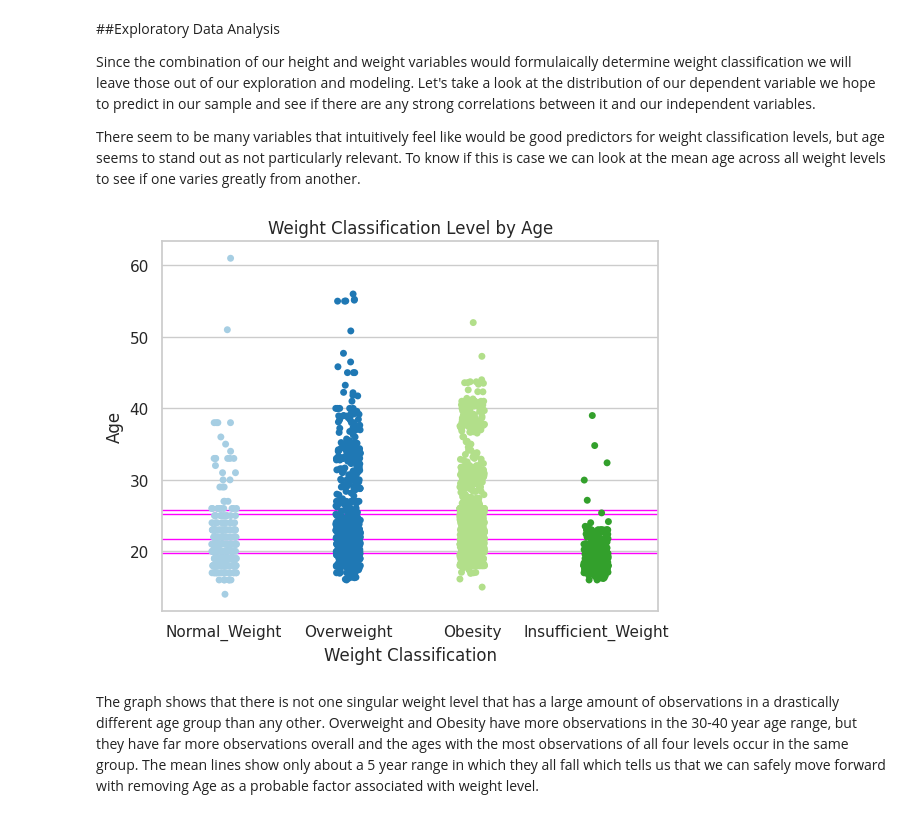
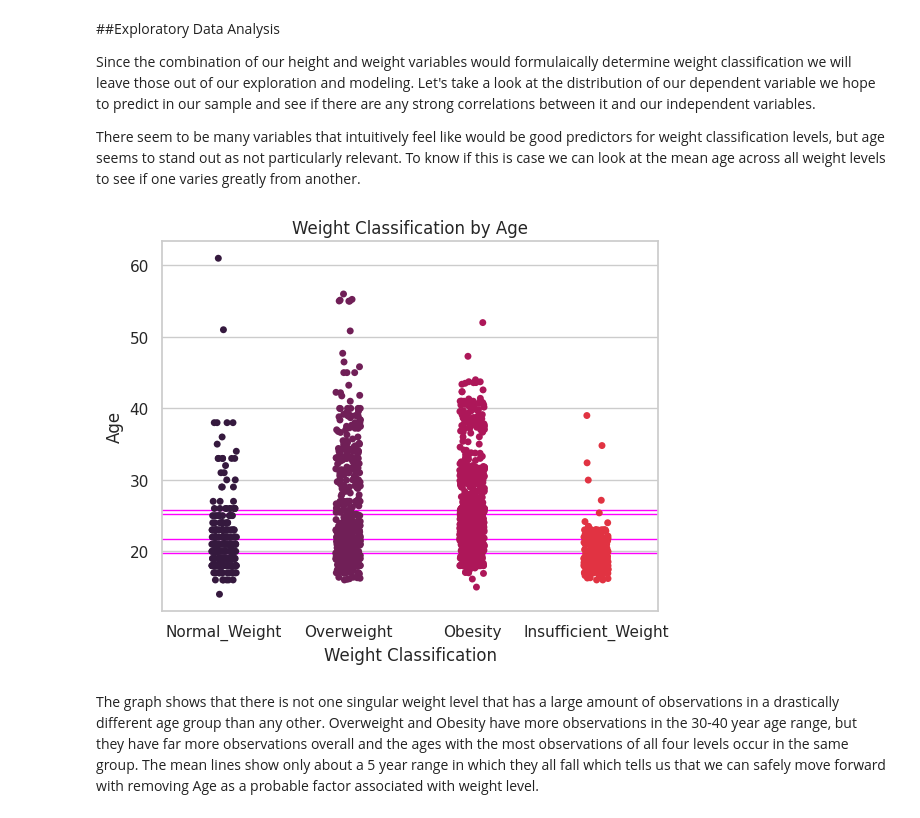
Before and after one commit to zsturk/Dat402_Proj1, a Jupyter notebook: DAT 402 Project 1.ipynb, the cells around one changed output. Saved outputs shown, nothing was run; the diff lists cells and outputs as text; code cells hidden in the pictures.

```diff
--- a/DAT 402 Project 1.ipynb
+++ b/DAT 402 Project 1.ipynb
@@ -148,15 +148,15 @@ Since the combination of our height and weight variables would formulaically det
 
 There seem to be many variables that intuitively feel like would be good predictors for weight classification levels, but age seems to stand out as not particularly relevant. To know if this is case we can look at the mean age across all weight levels to see if one varies greatly from another.
 # %%
-sns.set(style = "whitegrid", palette = "Paired")
+sns.set(style = "whitegrid", palette = "rocket")
 sns.stripplot(x = 'NObeyesdad', y = 'Age', data = df, hue = "NObeyesdad")
-plt.title("Weight Classification Level by Age")
+plt.title("Weight Classification by Age")
 plt.xlabel("Weight Classification")
 means = df.groupby('NObeyesdad')['Age'].mean()
 for Age in means.index:
   plt.axhline(means[Age], color = 'magenta', linestyle = '-', linewidth = 1)
 # %% [output]
-[figure, old version]
+[figure, new version]
 # %% [markdown]
 The graph shows that there is not one singular weight level that has a large amount of observations in a drastically different age group than any other. Overweight and Obesity have more observations in the 30-40 year age range, but they have far more observations overall and the ages with the most observations of all four levels occur in the same group. The mean lines show only about a 5 year range in which they all fall which tells us that we can safely move forward with removing Age as a probable factor associated with weight level.
 # %%
```
Also changed, not shown: parts of 1 cell of this notebook.
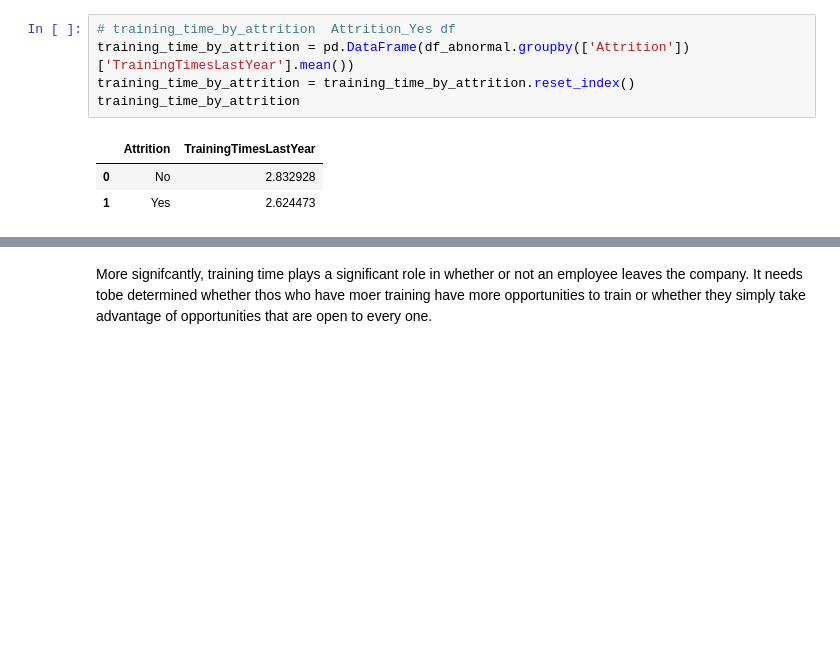
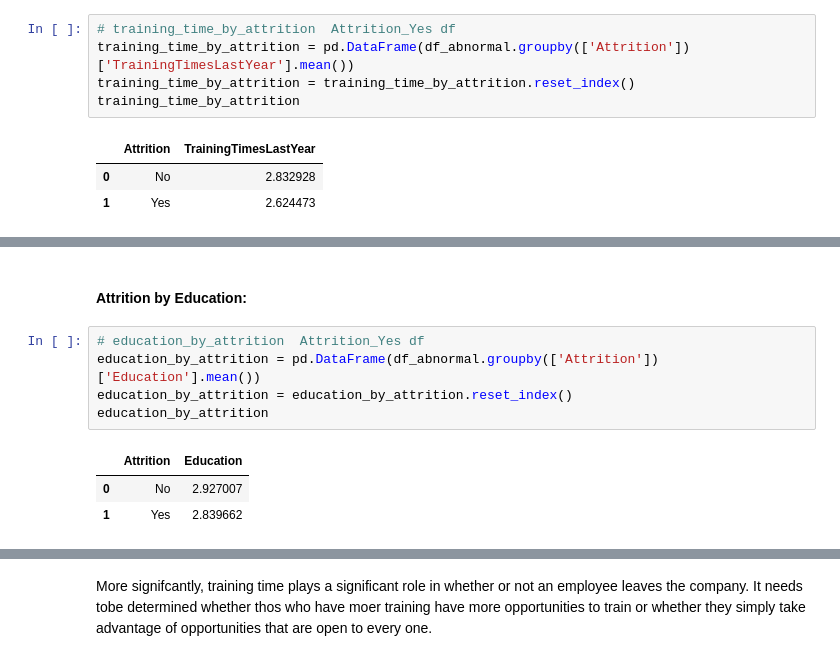
Before and after one commit to Vajrasamaya/Employee-Attrition-, a Jupyter notebook: Studying_Psychometric_Impact_on _Employee_Attrition-_Final_Notebook.ipynb, the cells around one changed output, grey strips where cells are left out. Drawn from its saved outputs; the diff is of its cells as text; blank space fills up the shorter version.

Commit message:
Added attrition by education visualization

```diff
--- a/Studying_Psychometric_Impact_on _Employee_Attrition-_Final_Notebook.ipynb
+++ b/Studying_Psychometric_Impact_on _Employee_Attrition-_Final_Notebook.ipynb
@@ -615,3 +615,14 @@ fig = px.bar(training_time_by_attrition, x="Attrition", y="TrainingTimesLastYear
 fig.show()
 # %% [output]
 [interactive output not drawn]
+# %% [markdown]
+#### Attrition by Education:
+# %%
+# education_by_attrition  Attrition_Yes df
+education_by_attrition = pd.DataFrame(df_abnormal.groupby(['Attrition'])['Education'].mean())
+education_by_attrition = education_by_attrition.reset_index()
+education_by_attrition
+# %% [output]
+|  | Attrition | Education |
+| 0 | No | 2.927007 |
+| 1 | Yes | 2.839662 |
```
Also changed, not shown: parts of 5 cells of this notebook.
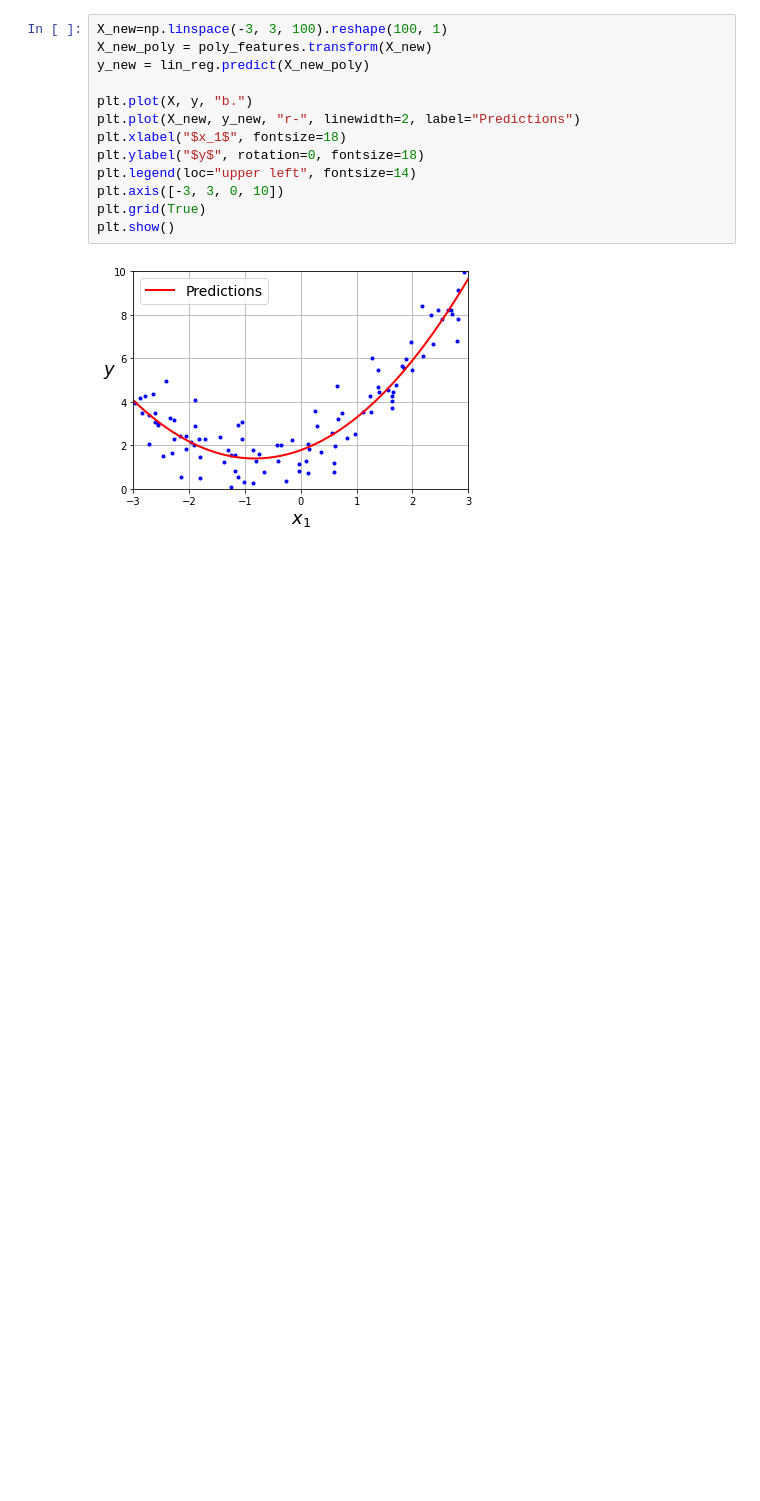
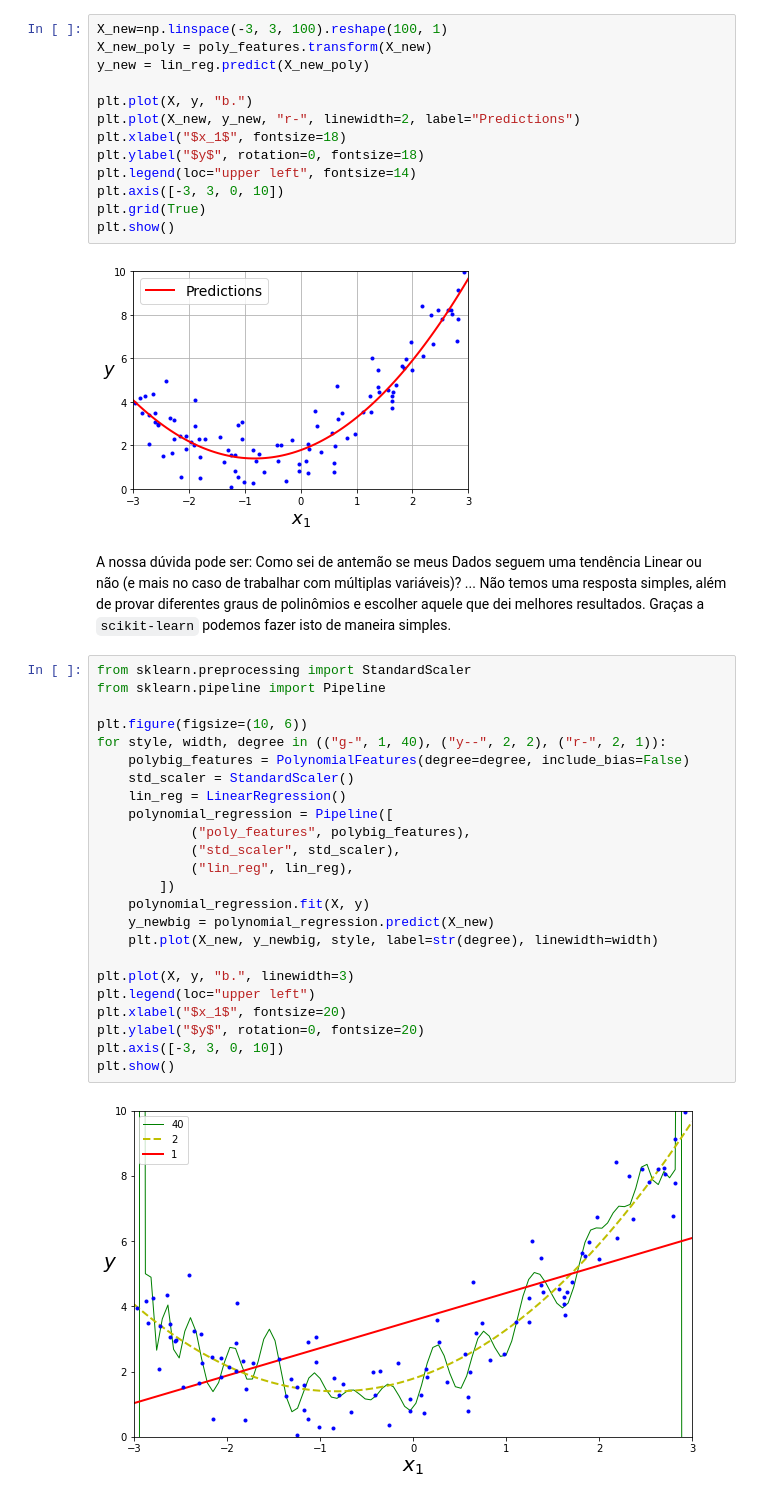
Before and after one commit to EddyGiusepe/Machine_Learning, a Jupyter notebook: 3_ML_Regression.ipynb, the cells around one changed output. Saved outputs shown, nothing was run; the diff lists cells and outputs as text; blank space fills up the shorter version.

```diff
--- a/3_ML_Regression.ipynb
+++ b/3_ML_Regression.ipynb
@@ -144,3 +149,31 @@ plt.grid(True)
 plt.show()
 # %% [output]
 [figure]
+# %% [markdown]
+A  nossa dúvida pode ser: Como sei de antemão se meus Dados seguem uma tendência Linear ou não (e mais no caso de trabalhar com múltiplas variáveis)? ... Não temos uma resposta simples, além de provar diferentes graus de polinômios e escolher aquele que dei melhores resultados. Graças a `scikit-learn` podemos fazer isto de maneira simples.
+# %%
+from sklearn.preprocessing import StandardScaler
+from sklearn.pipeline import Pipeline
+
+plt.figure(figsize=(10, 6))
+for style, width, degree in (("g-", 1, 40), ("y--", 2, 2), ("r-", 2, 1)):
+    polybig_features = PolynomialFeatures(degree=degree, include_bias=False)
+    std_scaler = StandardScaler()
+    lin_reg = LinearRegression()
+    polynomial_regression = Pipeline([
+            ("poly_features", polybig_features),
+            ("std_scaler", std_scaler),
+            ("lin_reg", lin_reg),
+        ])
+    polynomial_regression.fit(X, y)
+    y_newbig = polynomial_regression.predict(X_new)
+    plt.plot(X_new, y_newbig, style, label=str(degree), linewidth=width)
+
+plt.plot(X, y, "b.", linewidth=3)
+plt.legend(loc="upper left")
+plt.xlabel("$x_1$", fontsize=20)
+plt.ylabel("$y$", rotation=0, fontsize=20)
+plt.axis([-3, 3, 0, 10])
+plt.show()
+# %% [output]
+[figure, added]
```
Also changed, not shown: parts of 9 cells of this notebook.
::::::
▸ **INSTRUCTIONS FOR THE TASK**: From the records above, return each line that has the string "shown".

▸ **ANSWER FOR THE TASK**:
Before and after one commit to zsturk/Dat402_Proj1, a Jupyter notebook: DAT 402 Project 1.ipynb, the cells around one changed output. Saved outputs shown, nothing was run; the diff lists cells and outputs as text; code cells hidden in the pictures.
Also changed, not shown: parts of 1 cell of this notebook.
Also changed, not shown: parts of 5 cells of this notebook.
Before and after one commit to EddyGiusepe/Machine_Learning, a Jupyter notebook: 3_ML_Regression.ipynb, the cells around one changed output. Saved outputs shown, nothing was run; the diff lists cells and outputs as text; blank space fills up the shorter version.
Also changed, not shown: parts of 9 cells of this notebook.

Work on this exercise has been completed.